Pending pension reform would attempt to clear up the legal ambiguity surrounding
hybrid plans and would impose new restrictions on conversions of traditional
defined benefit plans to hybrid plans. But the new rules may leave existing plans in
Clarification in House and Senate Pension Legislation
Pension reform legislation pending in the House and recently passed by the Senate would
prospectively settle the legal status of hybrid plans.
Under the Pension Protection Act (PPA, H.R.2830), hybrid plans would not violate age
discrimination law as long as the accrued benefit for an older worker was the same as the
accrued benefit for a similarly situated younger worker. The clarification would be effective
after June 29, 2005.
In the Senate, the Pension Security and Transparency Act (PSTA, S.1783) also aims to clar-ify
the legal status of hybrid plans. Under that act, a "qualified cash balance" plan — a

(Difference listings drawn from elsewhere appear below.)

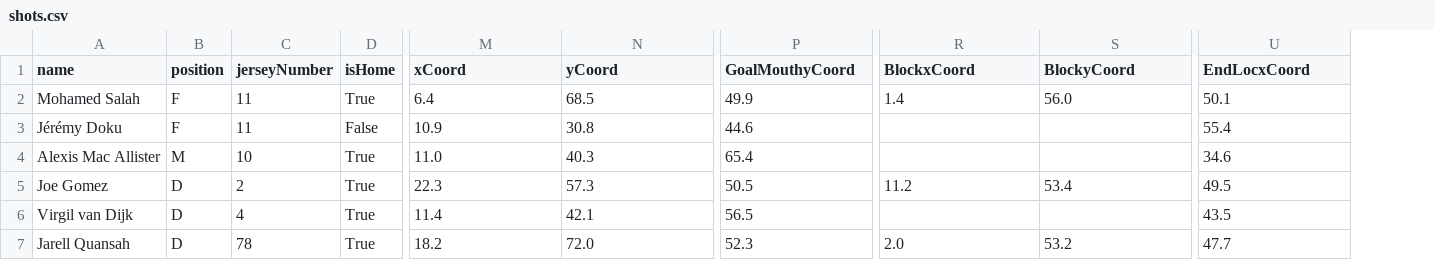
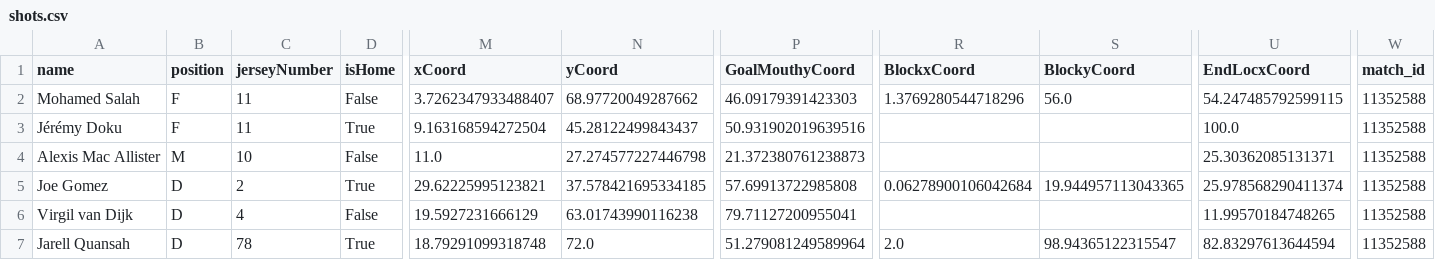
Before and after one commit to alisohailshaikh/footballanalytics_Backend, a CSV file: shots.csv, drawn as a sheet; only a part is shown, gaps mark what is left out; the diff covers the shown part only; the diff names each change by its address in the sheet, - before the commit and + after, or states it on an @@ line.

```diff
--- a/shots.csv
+++ b/shots.csv
+column W (match_id), rows 2-7: all 11352588
-D2 (isHome): True
+D2 (isHome): False
-M2 (xCoord): 6.4
+M2 (xCoord): 3.7262347933488407
-N2 (yCoord): 68.5
+N2 (yCoord): 68.97720049287662
-P2 (GoalMouthyCoord): 49.9
+P2 (GoalMouthyCoord): 46.09179391423303
-R2 (BlockxCoord): 1.4
+R2 (BlockxCoord): 1.3769280544718296
-U2 (EndLocxCoord): 50.1
+U2 (EndLocxCoord): 54.247485792599115
-D3 (isHome): False
+D3 (isHome): True
-M3 (xCoord): 10.9
+M3 (xCoord): 9.163168594272504
-N3 (yCoord): 30.8
+N3 (yCoord): 45.28122499843437
-P3 (GoalMouthyCoord): 44.6
+P3 (GoalMouthyCoord): 50.931902019639516
-U3 (EndLocxCoord): 55.4
+U3 (EndLocxCoord): 100.0
-D4 (isHome): True
+D4 (isHome): False
-N4 (yCoord): 40.3
+N4 (yCoord): 27.274577227446798
-P4 (GoalMouthyCoord): 65.4
+P4 (GoalMouthyCoord): 21.372380761238873
-U4 (EndLocxCoord): 34.6
+U4 (EndLocxCoord): 25.30362085131371
-M5 (xCoord): 22.3
+M5 (xCoord): 29.62225995123821
-N5 (yCoord): 57.3
+N5 (yCoord): 37.578421695334185
-P5 (GoalMouthyCoord): 50.5
+P5 (GoalMouthyCoord): 57.69913722985808
-R5 (BlockxCoord): 11.2
+R5 (BlockxCoord): 0.06278900106042684
-S5 (BlockyCoord): 53.4
+S5 (BlockyCoord): 19.944957113043365
-U5 (EndLocxCoord): 49.5
+U5 (EndLocxCoord): 25.978568290411374
-D6 (isHome): True
+D6 (isHome): False
-M6 (xCoord): 11.4
+M6 (xCoord): 19.5927231666129
-N6 (yCoord): 42.1
+N6 (yCoord): 63.01743990116238
-P6 (GoalMouthyCoord): 56.5
+P6 (GoalMouthyCoord): 79.71127200955041
-U6 (EndLocxCoord): 43.5
+U6 (EndLocxCoord): 11.99570184748265
-M7 (xCoord): 18.2
+M7 (xCoord): 18.79291099318748
-P7 (GoalMouthyCoord): 52.3
+P7 (GoalMouthyCoord): 51.279081249589964
-S7 (BlockyCoord): 53.2
+S7 (BlockyCoord): 98.94365122315547
-U7 (EndLocxCoord): 47.7
+U7 (EndLocxCoord): 82.83297613644594
```
Also changed, not shown: 120 edited cells elsewhere in this file, player_stats.csv, stats/duels.csv, 18 other files.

plan that met specific vesting and interest-crediting requirements — would not violate age
discrimination law simply because younger participants had more time to earn pay and
interest credits. The act would become effective after July 31, 2005.
Although the PPA and PSTA include "no inference language" — language providing that
the legislation does not govern earlier hybrid plan designs or conversions — their prospective
nature could leave existing hybrid plan sponsors vulnerable to charges of age discrimination
in the past.
Senate Bill Includes New Mandates and Conversion Standards
The PSTA would legally sanction qualified cash balance plans. To be qualified, a cash balance
plan would have to fully vest all participants after three years of service and meet
interest-crediting requirements. The interest-crediting rate could not fall below the federal
midterm interest rate or rise above the interest rate on amounts conservatively invested in
long-term corporate bonds. Hybrid plans that violated these conditions would not be protected
under the PSTA.
The PSTA would also impose new restrictions on future conversions of traditional defined
benefit plans to hybrid plans. All such conversions would have to be to a qualified cash
balance plan. Employers would have to meet one of the following conversion standards:
- Disallow any wear-away of the participant's early or normal retirement benefit and
- Give all affected participants the larger of the accrued benefit under the old plan
formula or the benefit under the new plan formula for the first five years after the
- Give participants who were 40 or older and whose combined age and service equaled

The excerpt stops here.